» Image comparison data:
_ _ _
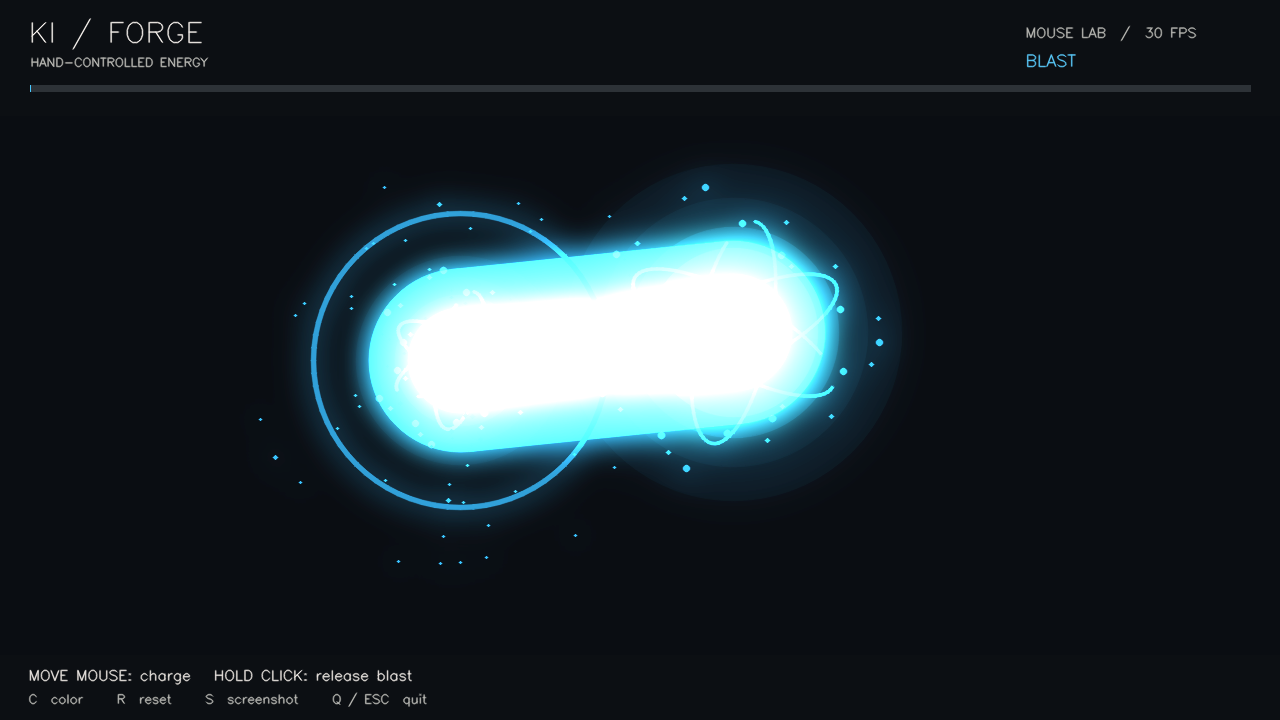
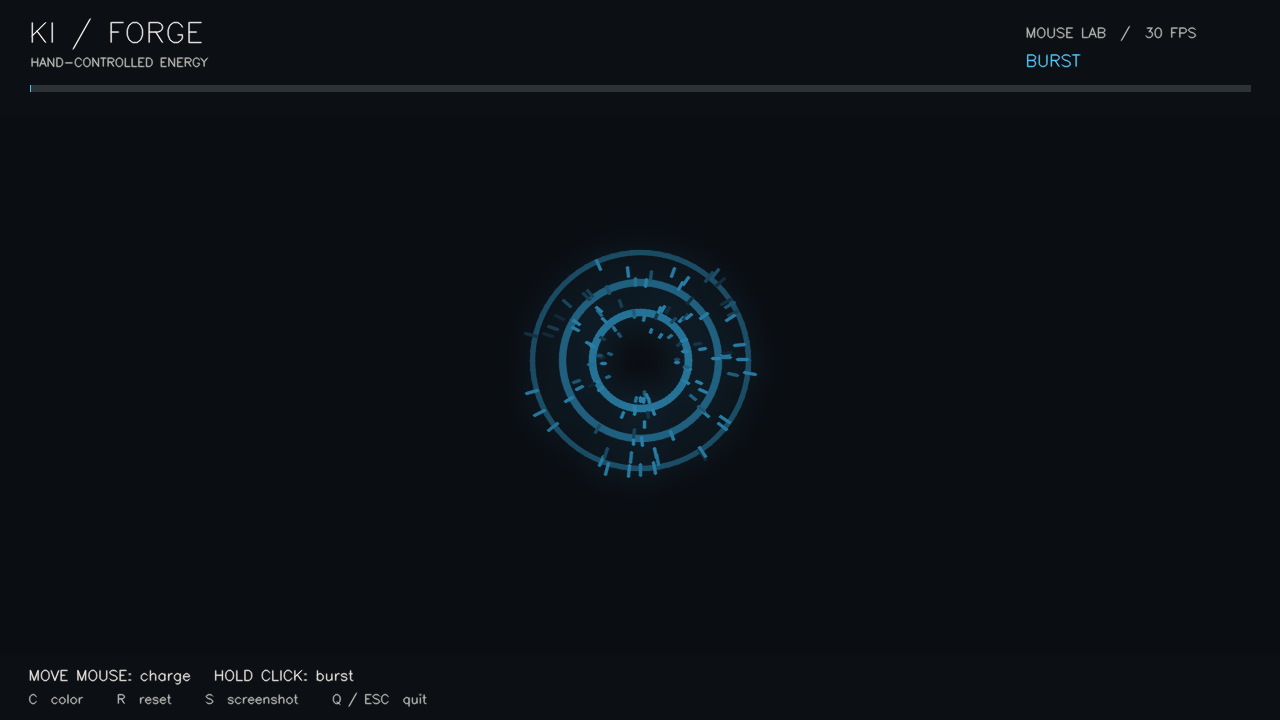
fix: burst the energy ball in place instead of launching a beam

Changed region(s): [[0.2188, 0.2139, 0.7188, 0.7333], [0.25, 0.9167, 0.3125, 0.9472], [0.8125, 0.0611, 0.8438, 0.0917]]

diff --git a/projects/003-ki-forge/ki_forge/effects.py b/projects/003-ki-forge/ki_forge/effects.py
@@ -1,4 +1,4 @@
-"""Additive light, orbiting sparks and travelling energy blasts."""
+"""Glowing energy orbs and bursts that expand from the palm."""
 import math
 import random
 import cv2
@@ -15,11 +15,11 @@ class Renderer:
         self.palette = 0
         self.time = 0
 
-    def blast(self, center, direction, radius):
-        self.blasts.append([*center, *direction, radius, 0.0, *center])
-        for _ in range(90):
+    def blast(self, center, radius):
+        self.blasts.append([*center, radius, 0.0])
+        for _ in range(120):
             angle = self.random.uniform(0, math.tau)
-            speed = self.random.uniform(100, 650)
+            speed = self.random.uniform(120, 460)
             self.particles.append([*center, math.cos(angle)*speed,
                                    math.sin(angle)*speed, self.random.uniform(.3, .9)])
 
@@ -29,10 +29,10 @@ class Renderer:
         x, y = map(int, center)
         radius = max(4, int(radius))
         color = PALETTES[self.palette]
-        for scale, intensity in ((2.0, .04), (1.6, .08), (1.25, .20), (1, .55), (.7, .8)):
+        for scale, intensity in ((2.0, .03), (1.6, .06), (1.25, .12), (1, .35), (.7, .5)):
             cv2.circle(layer, (x, y), int(radius*scale),
                        tuple(int(c*intensity) for c in color), -1, cv2.LINE_AA)
-        cv2.circle(layer, (x, y), int(radius*.40), (235, 250, 255), -1, cv2.LINE_AA)
+        cv2.circle(layer, (x, y), max(2, int(radius*.20)), (190, 220, 235), -1, cv2.LINE_AA)
         for i in range(3):
             angle = self.time * (1.5+i*.3) + i*2.1
             cv2.ellipse(layer, (x, y), (int(radius*1.35), int(radius*.45)),
@@ -46,35 +46,29 @@ class Renderer:
 
     def draw(self, frame, energy, dt):
         self.time += dt
-        height, width = frame.shape[:2]
         layer = np.zeros_like(frame)
         if energy.center is not None and energy.charge > .01:
-            radius = energy.radius * (.35 + .8*energy.charge)
+            radius = energy.radius * (.28 + .62*energy.charge)
             self.orb(layer, energy.center, radius*(1+.035*math.sin(self.time*18)), energy.charge)
         alive = []
         for blast in self.blasts:
-            blast[0] += blast[2]*820*dt
-            blast[1] += blast[3]*820*dt
-            blast[5] += dt
-            x, y, dx, dy, radius, age, ox, oy = blast
-            if age < 1.05:
+            blast[3] += dt
+            x, y, radius, age = blast
+            if age < 1.0:
                 color = PALETTES[self.palette]
-                origin, head = (int(ox), int(oy)), (int(x), int(y))
-                # Keep the beam anchored to the launch point long enough to read.
-                strength = min(1.0, age/.06) * min(1.0, max(0, (.75-age)/.28))
-                thickness = max(1, int(radius * 1.3 * strength))
-                if strength > 0:
-                    cv2.line(layer, origin, head, color, thickness*2, cv2.LINE_AA)
-                    cv2.line(layer, origin, head, (210, 245, 255), thickness, cv2.LINE_AA)
-                    cv2.line(layer, origin, head, (255, 255, 255),
-                             max(2, thickness//3), cv2.LINE_AA)
-                    self.orb(layer, origin, radius*(.5+.25*strength), 1)
-                ring = int(radius*(.6+age*4.5))
-                ring_color = tuple(int(c*max(0, 1-age)) for c in color)
-                cv2.circle(layer, origin, ring, ring_color,
-                           max(1, int(6*(1-age))), cv2.LINE_AA)
-                if -radius*3 < x < width+radius*3:
-                    self.orb(layer, head, radius*1.2, 1)
+                origin = (int(x), int(y))
+                # The center stays at the palm; only the shockwaves expand.
+                for delay in (0, .10, .20):
+                    progress = (age-delay)/.8
+                    if 0 < progress < 1:
+                        ring = max(2, int(radius*.4 + 240*progress))
+                        intensity = (1-progress)**1.4
+                        ring_color = tuple(int(c*intensity) for c in color)
+                        cv2.circle(layer, origin, ring, ring_color,
+                                   max(1, int(7*(1-progress))), cv2.LINE_AA)
+                if age < .18:
+                    flash_radius = max(2, int(radius*.65*(1-age/.18)))
+                    cv2.circle(layer, origin, flash_radius, (180, 215, 235), -1, cv2.LINE_AA)
                 alive.append(blast)
         self.blasts = alive
         alive = []
@@ -83,12 +77,16 @@ class Renderer:
             p[1] += p[3]*dt
             p[4] -= dt
             if p[4] > 0:
-                cv2.circle(layer, (int(p[0]), int(p[1])), max(1, int(p[4]*4)),
-                           PALETTES[self.palette], -1, cv2.LINE_AA)
+                color = tuple(int(c*min(1, p[4]*3)) for c in PALETTES[self.palette])
+                point = (int(p[0]), int(p[1]))
+                tail = (int(p[0]-p[2]*.025), int(p[1]-p[3]*.025))
+                cv2.line(layer, tail, point, color, 2, cv2.LINE_AA)
                 alive.append(p)
         self.particles = alive
         glow = cv2.GaussianBlur(layer, (0, 0), 15)
-        return cv2.add(frame, cv2.addWeighted(layer, .95, glow, 1.5, 0))
+        light = cv2.addWeighted(layer, .55, glow, .30, 0)
+        # Screen blending retains camera detail instead of clipping to white.
+        return cv2.add(frame, cv2.multiply(255-frame, light, scale=1/255))
 
 
 def hud(frame, energy, fps, demo=False):
@@ -105,8 +103,8 @@ def hud(frame, energy, fps, demo=False):
     label(energy.state, (w-255, 66), .55, (255, 205, 90))
     cv2.rectangle(frame, (30, 85), (w-30, 91), (55, 50, 45), -1)
     cv2.rectangle(frame, (30, 85), (30+int((w-60)*energy.charge), 91), (255, 200, 70), -1)
-    instruction = ('MOVE MOUSE: charge   HOLD CLICK: release blast' if demo else
-                   'OPEN PALM: charge   TWO PALMS: grow   CLOSE FIST: blast')
+    instruction = ('MOVE MOUSE: charge   HOLD CLICK: burst' if demo else
+                   'OPEN PALM: charge   TWO PALMS: grow   CLOSE FIST: burst')
     label(instruction, (28, h-40), .48, (225, 230, 235))
     label('C  color     R  reset     S  screenshot     Q / ESC  quit', (28, h-17), .42)
     return frame

diff --git a/projects/003-ki-forge/tests/test_effects.py b/projects/003-ki-forge/tests/test_effects.py
@@ -5,18 +5,29 @@ from ki_forge.gestures import Energy
 
 
 class BlastTests(unittest.TestCase):
-    def test_beam_connects_origin_to_head_and_expires(self):
+    def test_burst_stays_centered_and_expires(self):
         renderer = Renderer(seed=1)
-        renderer.blast((200, 240), (1, 0), 40)
+        renderer.blast((320, 240), 40)
         background = np.zeros((480, 640, 3), dtype=np.uint8)
         energy = Energy()
         for _ in range(9):
             frame = renderer.draw(background, energy, 1/30)
-        self.assertGreater(int(frame[240, 300].min()), 180)
+        self.assertEqual(renderer.blasts[0][:2], [320, 240])
+        self.assertGreater(int(frame.sum()), 0)
+        # After the central flash, the center clears instead of moving sideways.
+        self.assertLess(int(frame[240, 320].max()), 10)
         for _ in range(40):
             renderer.draw(background, energy, 1/30)
         self.assertEqual(renderer.blasts, [])
         self.assertEqual(renderer.particles, [])
+
+    def test_glow_keeps_detail_on_a_bright_camera_frame(self):
+        renderer = Renderer(seed=1)
+        energy = Energy()
+        energy.center, energy.charge = (320, 240), 1
+        frame = np.full((480, 640, 3), 200, dtype=np.uint8)
+        result = renderer.draw(frame, energy, 1/30)
+        self.assertLess(int(result.max()), 255)
 
 
 if __name__ == '__main__':

diff --git a/projects/003-ki-forge/ki_forge/__main__.py b/projects/003-ki-forge/ki_forge/__main__.py
@@ -111,7 +111,7 @@ def main():
                              data=cv2.cvtColor(frame, cv2.COLOR_BGR2RGB)), timestamp)
                 hands = [describe(points, width, height) for points in result.hand_landmarks]
             if energy.update(hands, dt, width):
-                renderer.blast(energy.center, energy.direction, energy.radius)
+                renderer.blast(energy.center, energy.radius)
             fps = fps*.9 + .1/max(dt, .001)
             output = hud(renderer.draw(frame, energy, dt), energy, fps, args.demo)
             cv2.imshow(window, output)

diff --git a/projects/003-ki-forge/README.md b/projects/003-ki-forge/README.md
@@ -2,13 +2,13 @@
 
 **Project 003 / 100 Days, 100 Projects**
 
-Summon a glowing energy ball in your palm, charge it between two hands, then close your fist to launch it across your webcam feed. Inspired by anime energy attacks, built with Python, OpenCV and MediaPipe.
+Summon a glowing energy ball in your palm, charge it between two hands, then close your fist to burst it in place at your hand. Inspired by anime energy attacks, built with Python, OpenCV and MediaPipe.
 
 ![Ki Forge mouse lab preview](assets/preview.png)
 
-Firing creates an anchored energy beam with a bright core, a travelling head and an expanding shockwave:
+Closing your fist bursts the ball at its current position: expanding shockwaves and sparks scatter outward, then fade.
 
-![Energy beam blast](assets/blast-preview.png)
+![Palm energy burst](assets/blast-preview.png)
 
 ## Run
 
@@ -51,7 +51,7 @@ python -m ki_forge --demo
 | --- | --- |
 | Show an open palm | Summon and charge an energy ball |
 | Hold two open palms near each other | Center the ball between your hands; hand spacing sets its size |
-| Close your fist once READY appears | Launch a blast; left half fires left, right half fires right |
+| Close your fist once READY appears | Burst the ball in place with radial sparks and shockwaves |
 | C | Cycle blue, gold and violet energy |
 | R | Reset energy and particles |
 | S | Save a screenshot in `captures/` |
@@ -61,7 +61,7 @@ In mouse mode, move to steer and charge. Hold the left mouse button briefly to f
 
 ## How it works
 
-MediaPipe's Hand Landmarker finds 21 landmarks per hand. Wrist-to-fingertip distances estimate open fingers without relying on the hand pointing upward. A time-based state machine charges, debounces a closed fist, and applies a cooldown. OpenCV composites layered circles, elliptical energy rings, orbiting sparks, bloom and travelling projectiles over a mirrored camera image. The two-hand mode follows the midpoint of the palms.
+MediaPipe's Hand Landmarker finds 21 landmarks per hand. Wrist-to-fingertip distances estimate open fingers without relying on the hand pointing upward. A time-based state machine charges, debounces a closed fist, and applies a cooldown. OpenCV composites layered circles, elliptical energy rings, orbiting sparks, gentle bloom and expanding radial bursts over a mirrored camera image. The two-hand mode follows the midpoint of the palms.
 
 This is a gesture playground: fist detection is a geometric heuristic, and overlapping hands or extreme angles can confuse it. Effects are screen-space graphics, so they draw over the hand rather than behind fingers.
_ _ _
Your task is to restate, word for word, only those lines above that fall between the line holding "220, 235), -1, cv2.LINE_AA)" and the line holding "-46,35 +46,29 @@", inclusive.

» REPLY TO THE EXERCISE:
+        cv2.circle(layer, (x, y), max(2, int(radius*.20)), (190, 220, 235), -1, cv2.LINE_AA)
         for i in range(3):
             angle = self.time * (1.5+i*.3) + i*2.1
             cv2.ellipse(layer, (x, y), (int(radius*1.35), int(radius*.45)),
@@ -46,35 +46,29 @@ class Renderer:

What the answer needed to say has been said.